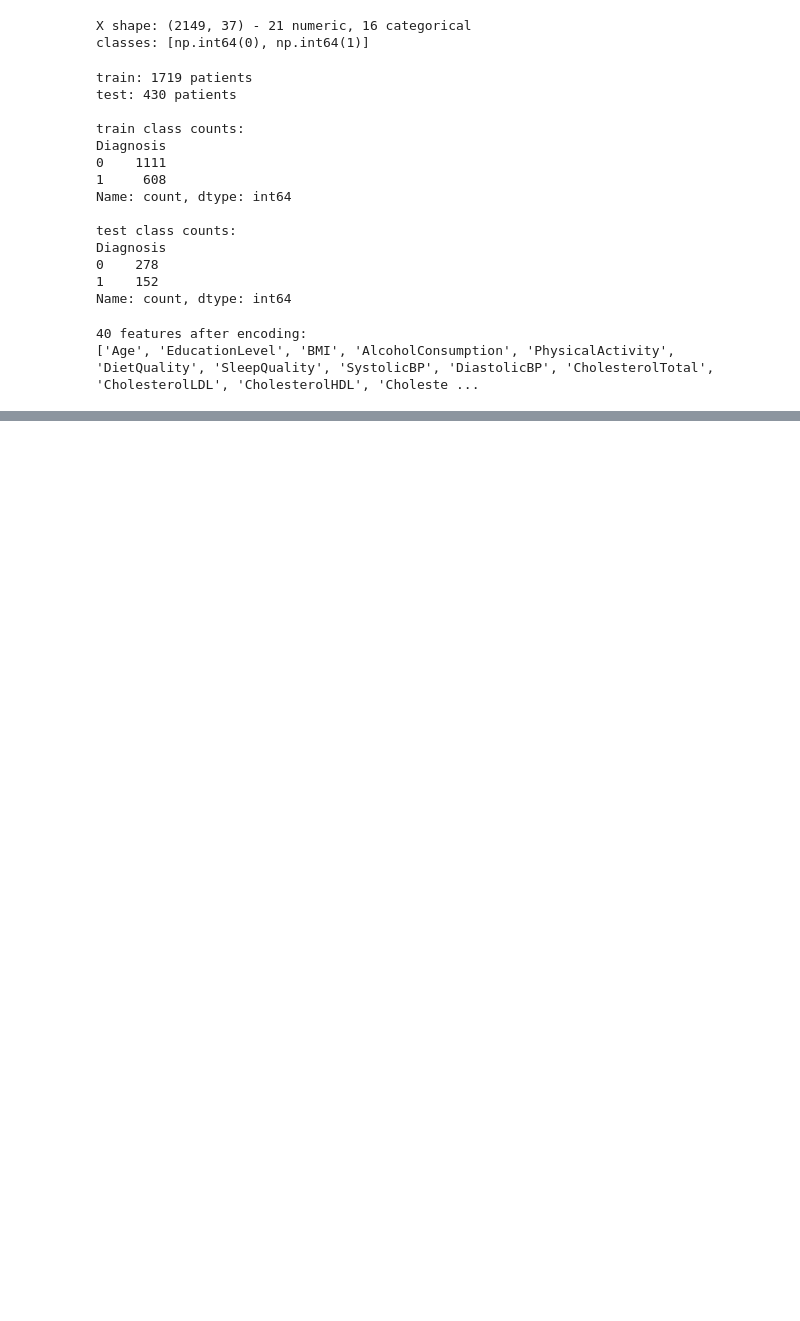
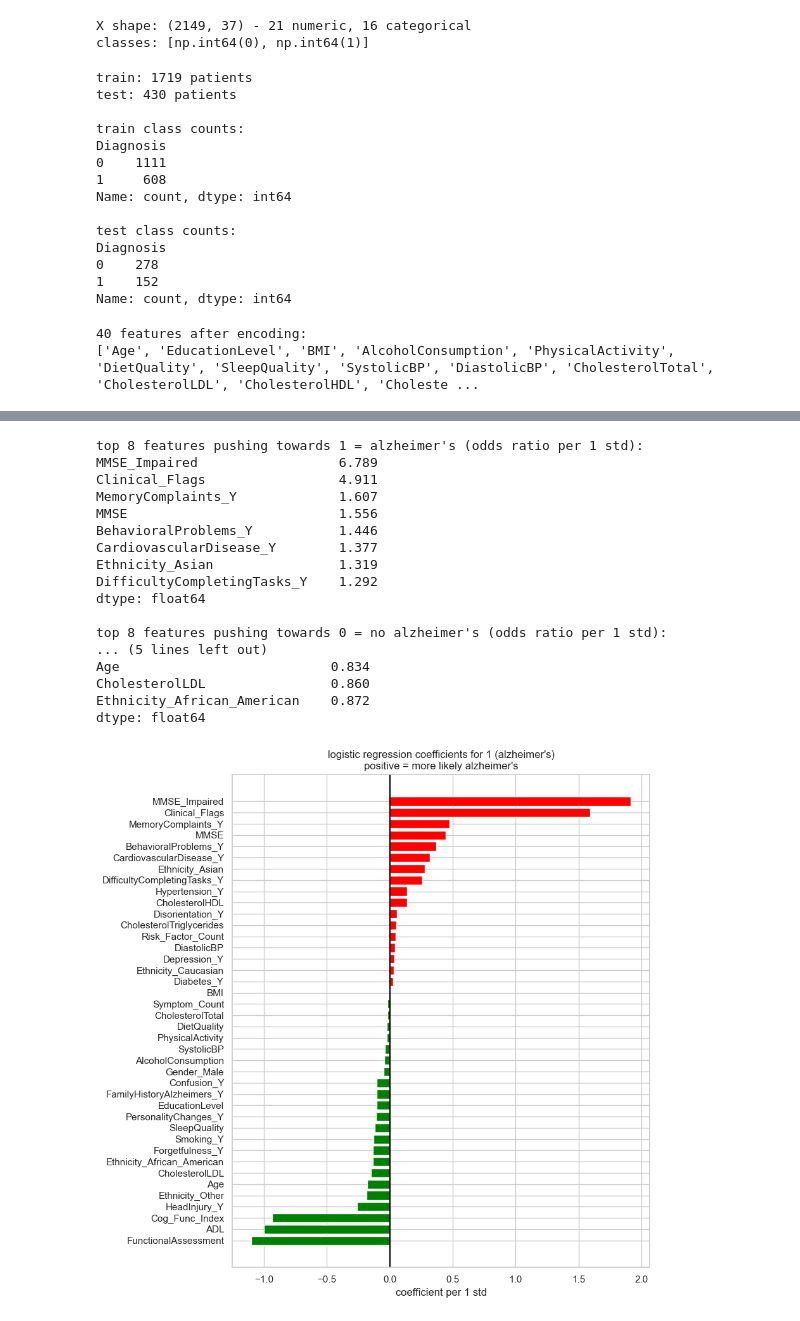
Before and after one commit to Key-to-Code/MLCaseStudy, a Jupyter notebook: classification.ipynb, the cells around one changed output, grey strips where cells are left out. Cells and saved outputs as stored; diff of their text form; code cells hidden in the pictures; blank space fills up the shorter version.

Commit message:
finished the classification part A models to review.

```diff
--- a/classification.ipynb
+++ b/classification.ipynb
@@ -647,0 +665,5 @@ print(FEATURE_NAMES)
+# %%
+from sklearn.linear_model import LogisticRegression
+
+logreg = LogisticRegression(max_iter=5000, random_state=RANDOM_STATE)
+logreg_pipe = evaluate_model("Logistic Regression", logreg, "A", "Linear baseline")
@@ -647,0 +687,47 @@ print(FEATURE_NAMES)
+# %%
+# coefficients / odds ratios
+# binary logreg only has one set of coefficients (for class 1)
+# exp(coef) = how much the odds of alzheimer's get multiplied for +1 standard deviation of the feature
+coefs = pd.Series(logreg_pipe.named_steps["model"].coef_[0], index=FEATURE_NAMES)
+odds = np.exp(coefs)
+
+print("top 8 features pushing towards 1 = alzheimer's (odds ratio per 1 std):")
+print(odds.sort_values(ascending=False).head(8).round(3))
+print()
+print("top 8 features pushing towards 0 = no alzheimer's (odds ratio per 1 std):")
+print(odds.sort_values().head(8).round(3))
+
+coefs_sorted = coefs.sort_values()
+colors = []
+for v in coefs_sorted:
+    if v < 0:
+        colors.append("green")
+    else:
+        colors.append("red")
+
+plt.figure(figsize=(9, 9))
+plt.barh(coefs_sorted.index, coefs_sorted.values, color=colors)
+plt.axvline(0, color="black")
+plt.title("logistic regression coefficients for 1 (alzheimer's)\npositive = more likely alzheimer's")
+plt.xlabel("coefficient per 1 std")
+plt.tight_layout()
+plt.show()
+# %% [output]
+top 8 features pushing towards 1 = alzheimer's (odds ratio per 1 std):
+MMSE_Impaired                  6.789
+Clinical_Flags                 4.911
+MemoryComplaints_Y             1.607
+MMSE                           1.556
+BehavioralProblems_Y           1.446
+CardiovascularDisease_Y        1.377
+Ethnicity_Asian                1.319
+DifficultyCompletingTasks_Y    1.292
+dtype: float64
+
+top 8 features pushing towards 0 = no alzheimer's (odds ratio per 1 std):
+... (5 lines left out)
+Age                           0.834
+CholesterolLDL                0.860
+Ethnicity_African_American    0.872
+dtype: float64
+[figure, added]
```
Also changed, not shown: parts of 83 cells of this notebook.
● ● ● ● ● ● ●
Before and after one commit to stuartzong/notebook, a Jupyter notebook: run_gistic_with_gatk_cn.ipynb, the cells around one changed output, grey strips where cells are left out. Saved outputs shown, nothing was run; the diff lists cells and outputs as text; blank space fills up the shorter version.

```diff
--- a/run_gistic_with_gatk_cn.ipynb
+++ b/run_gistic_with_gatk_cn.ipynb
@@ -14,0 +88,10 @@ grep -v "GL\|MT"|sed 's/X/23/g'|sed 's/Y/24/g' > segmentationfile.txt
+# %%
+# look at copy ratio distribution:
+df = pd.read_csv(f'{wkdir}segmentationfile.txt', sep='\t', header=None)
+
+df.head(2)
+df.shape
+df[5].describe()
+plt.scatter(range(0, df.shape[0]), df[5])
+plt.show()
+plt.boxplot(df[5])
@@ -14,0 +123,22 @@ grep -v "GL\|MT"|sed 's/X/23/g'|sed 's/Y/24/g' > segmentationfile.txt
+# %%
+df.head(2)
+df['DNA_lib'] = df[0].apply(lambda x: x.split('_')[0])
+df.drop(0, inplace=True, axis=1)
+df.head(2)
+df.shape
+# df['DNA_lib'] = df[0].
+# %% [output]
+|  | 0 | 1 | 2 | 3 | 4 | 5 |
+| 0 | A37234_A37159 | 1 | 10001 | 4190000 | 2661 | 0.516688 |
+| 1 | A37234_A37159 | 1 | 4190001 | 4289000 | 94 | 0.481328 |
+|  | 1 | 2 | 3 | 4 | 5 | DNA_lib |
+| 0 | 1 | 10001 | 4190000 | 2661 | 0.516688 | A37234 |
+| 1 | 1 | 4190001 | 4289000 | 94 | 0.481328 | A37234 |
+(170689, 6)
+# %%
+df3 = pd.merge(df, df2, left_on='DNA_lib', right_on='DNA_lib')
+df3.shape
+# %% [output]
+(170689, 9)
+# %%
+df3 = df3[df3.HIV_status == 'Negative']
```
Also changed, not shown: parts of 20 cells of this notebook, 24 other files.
● ● ● ● ● ● ●
**Task statement**
In the lines above, find the word "parts" and copy each line that contains it.

**Response to this task**
Also changed, not shown: parts of 83 cells of this notebook.
Also changed, not shown: parts of 20 cells of this notebook, 24 other files.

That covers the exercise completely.